In his latest book “The Big Pivot: Radically Practical Strategies for a Hotter, Scarcer, and More Open World,” green business guru Andrew Winston writes, “the six-percent-per-year target may be the most important metric of our collective well-being.” But what does he refer to?
According to audit and consulting firm PwC, for the world to continue growing economically at current rates without exceeding 2 C warming of average surface temperature over preindustrial levels, carbon intensity — the amount of carbon released per unit GDP — needs to be reduced by 6 percent annually from now to 2100. The problem? That’s nine times the current rate of decarbonization.
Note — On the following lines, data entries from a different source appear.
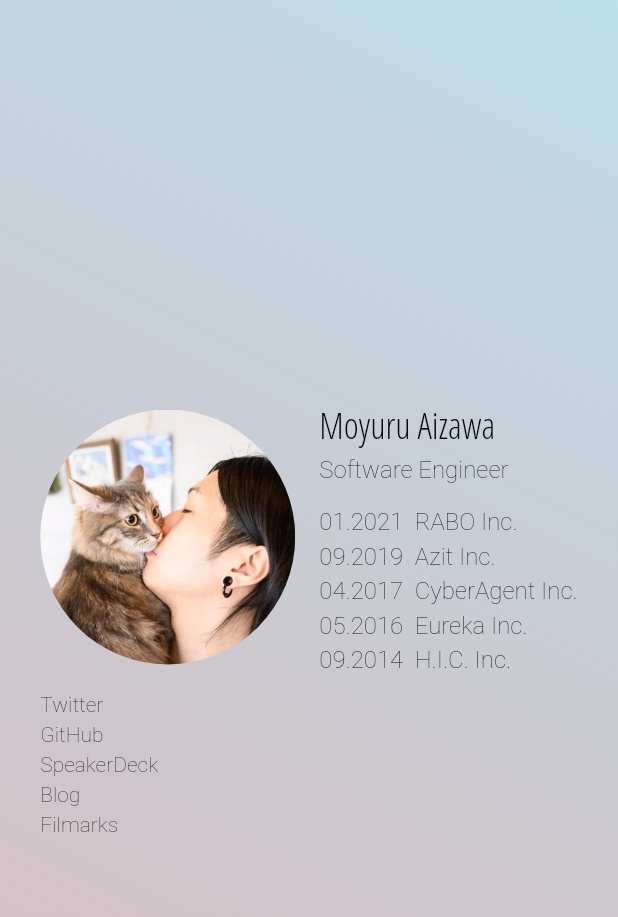
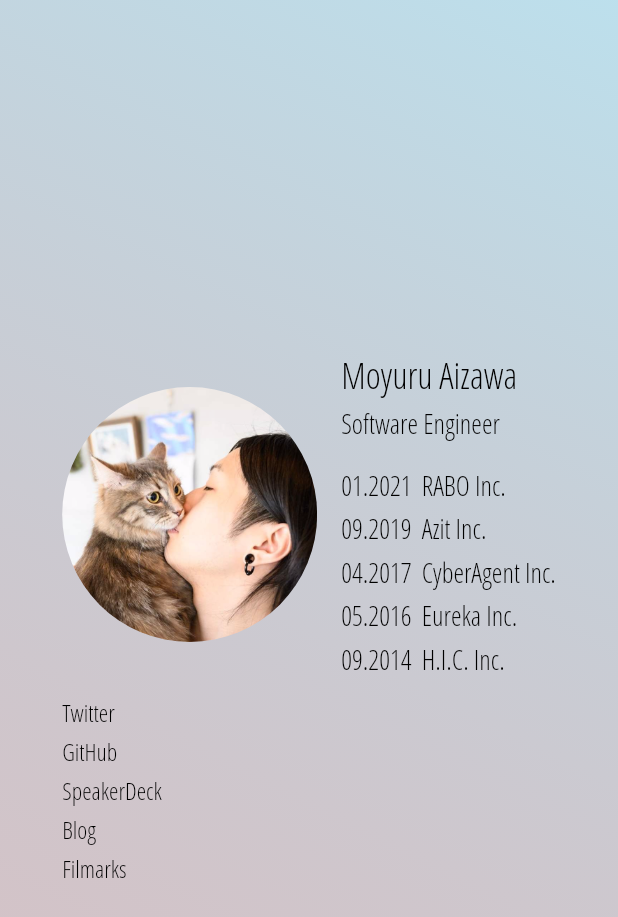
Before and after one commit to MoyuruAizawa/moyuruaizawa.github.io, a Flutter app: the screen it shows after launch, on a phone screen of 412 x 824 dp. Shown: the top 917 px of the screen. Run offline on Flutter 3.47's test engine with Material 2 defaults, Android fonts, the phone set to English and light mode, and no system bars; missing offline and left inert: dart:html.

Commit message:
Change description

```diff
--- a/lib/app_theme.dart
+++ b/lib/app_theme.dart
@@ -8,19 +8,19 @@ ThemeData get appTheme {
               fontSize: 24,
               fontFamily: "AppFontFamily",
               color: Colors.black,
-              fontWeight: FontWeight.w200,
+              fontWeight: FontWeight.w400,
             ),
             bodyText1: TextStyle(
-              fontSize: 16,
-              // fontFamily: "AppFontFamily",
+              fontSize: 18,
+              fontFamily: "AppFontFamily",
               color: Colors.black,
-              fontWeight: FontWeight.w200,
+              fontWeight: FontWeight.w400,
             ),
         bodyText2: TextStyle(
-          fontSize: 14,
-          // fontFamily: "AppFontFamily",
+          fontSize: 16,
+          fontFamily: "AppFontFamily",
           color: Colors.black,
-          fontWeight: FontWeight.w200,
+          fontWeight: FontWeight.w400,
         ),
           ));
 }
```
Also changed, not shown: 5 other files.
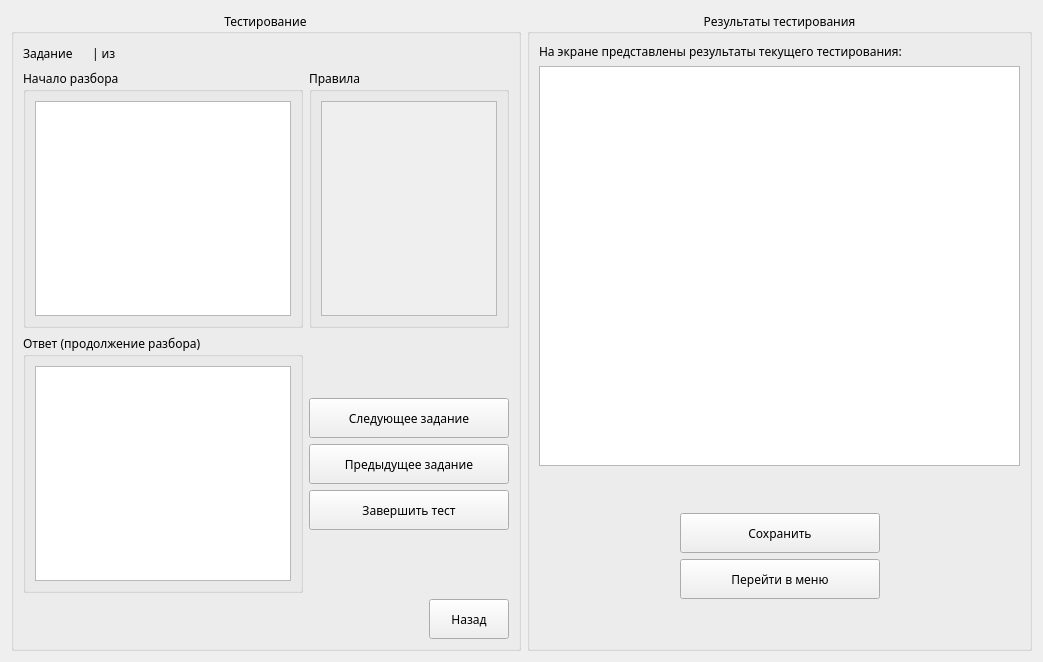
The window that ParsingAssistant/TestWindow.ui (Owlfeather/ParsingAssistant) describes before a commit, drawn with Qt 5.
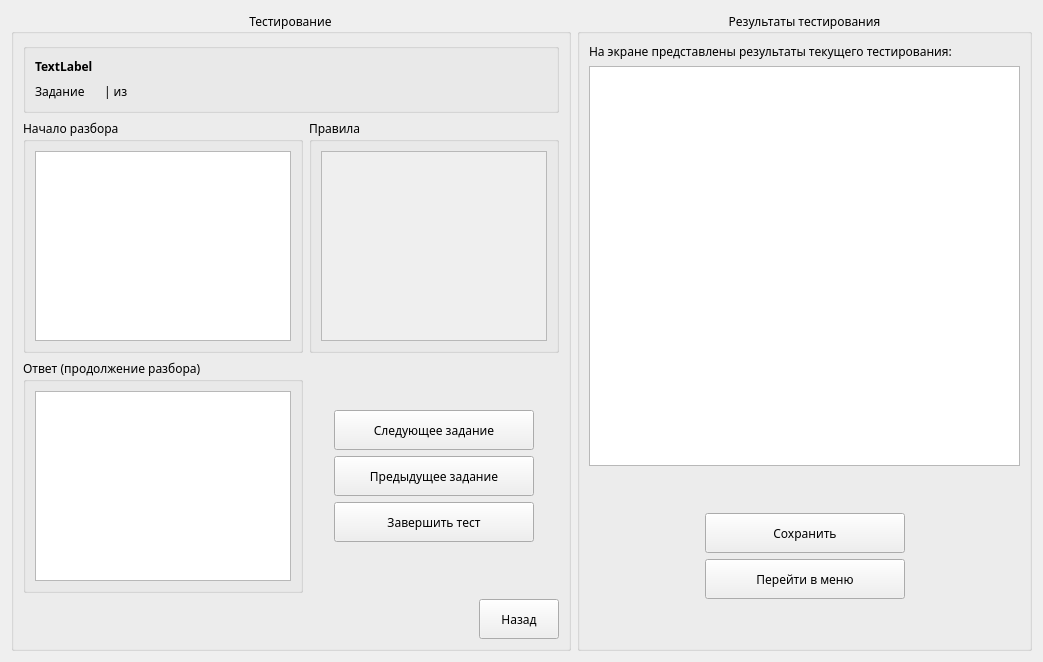
The same window after the commit.

Patch:
```diff
--- a/ParsingAssistant/TestWindow.ui
+++ b/ParsingAssistant/TestWindow.ui
@@ -32,6 +32,33 @@
       <item>
        <layout class="QVBoxLayout" name="verticalLayout_5">
         <item>
+         <widget class="QGroupBox" name="groupBox_4">
+          <property name="minimumSize">
+           <size>
+            <width>0</width>
+            <height>0</height>
+           </size>
+          </property>
+          <property name="title">
+           <string/>
+          </property>
+          <layout class="QVBoxLayout" name="verticalLayout_11">
+           <item>
+            <layout class="QVBoxLayout" name="verticalLayout_10">
+             <item>
+              <widget class="QLabel" name="label_method">
+               <property name="font">
+                <font>
+                 <weight>75</weight>
+                 <bold>true</bold>
+                </font>
+               </property>
+               <property name="text">
+                <string>TextLabel</string>
+               </property>
+              </widget>
+             </item>
+             <item>
          <layout class="QHBoxLayout" name="horizontalLayout">
           <item>
            <widget class="QLabel" name="label">
@@ -52,6 +79,8 @@
              <font>
               <family>Century Gothic</family>
               <pointsize>9</pointsize>
+                   <weight>75</weight>
+                   <bold>true</bold>
              </font>
             </property>
             <property name="text">
@@ -78,6 +107,8 @@
              <font>
               <family>Century Gothic</family>
               <pointsize>9</pointsize>
+                   <weight>75</weight>
+                   <bold>true</bold>
              </font>
             </property>
             <property name="text">
@@ -100,6 +131,11 @@
           </item>
          </layout>
         </item>
+            </layout>
+           </item>
+          </layout>
+         </widget>
+        </item>
         <item>
          <layout class="QHBoxLayout" name="horizontalLayout_2">
           <item>
@@ -142,8 +178,8 @@
                  <rect>
                   <x>0</x>
                   <y>0</y>
-                  <width>176</width>
-                  <height>207</height>
+                  <width>182</width>
+                  <height>181</height>
                  </rect>
                 </property>
                </widget>
@@ -176,6 +212,12 @@
           </item>
           <item>
            <layout class="QVBoxLayout" name="verticalLayout_4">
+            <property name="leftMargin">
+             <number>25</number>
+            </property>
+            <property name="rightMargin">
+             <number>25</number>
+            </property>
             <item>
              <spacer name="verticalSpacer">
               <property name="orientation">
```
Lines whose indentation alone changed are shown as unchanged.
One solution rises above all others according to PwC, though: A global climate deal that could “provide the regulatory framework and financial stimulus to catalyze a low–carbon transition.” A climate agreement that includes carbon pricing would be the biggest step forward.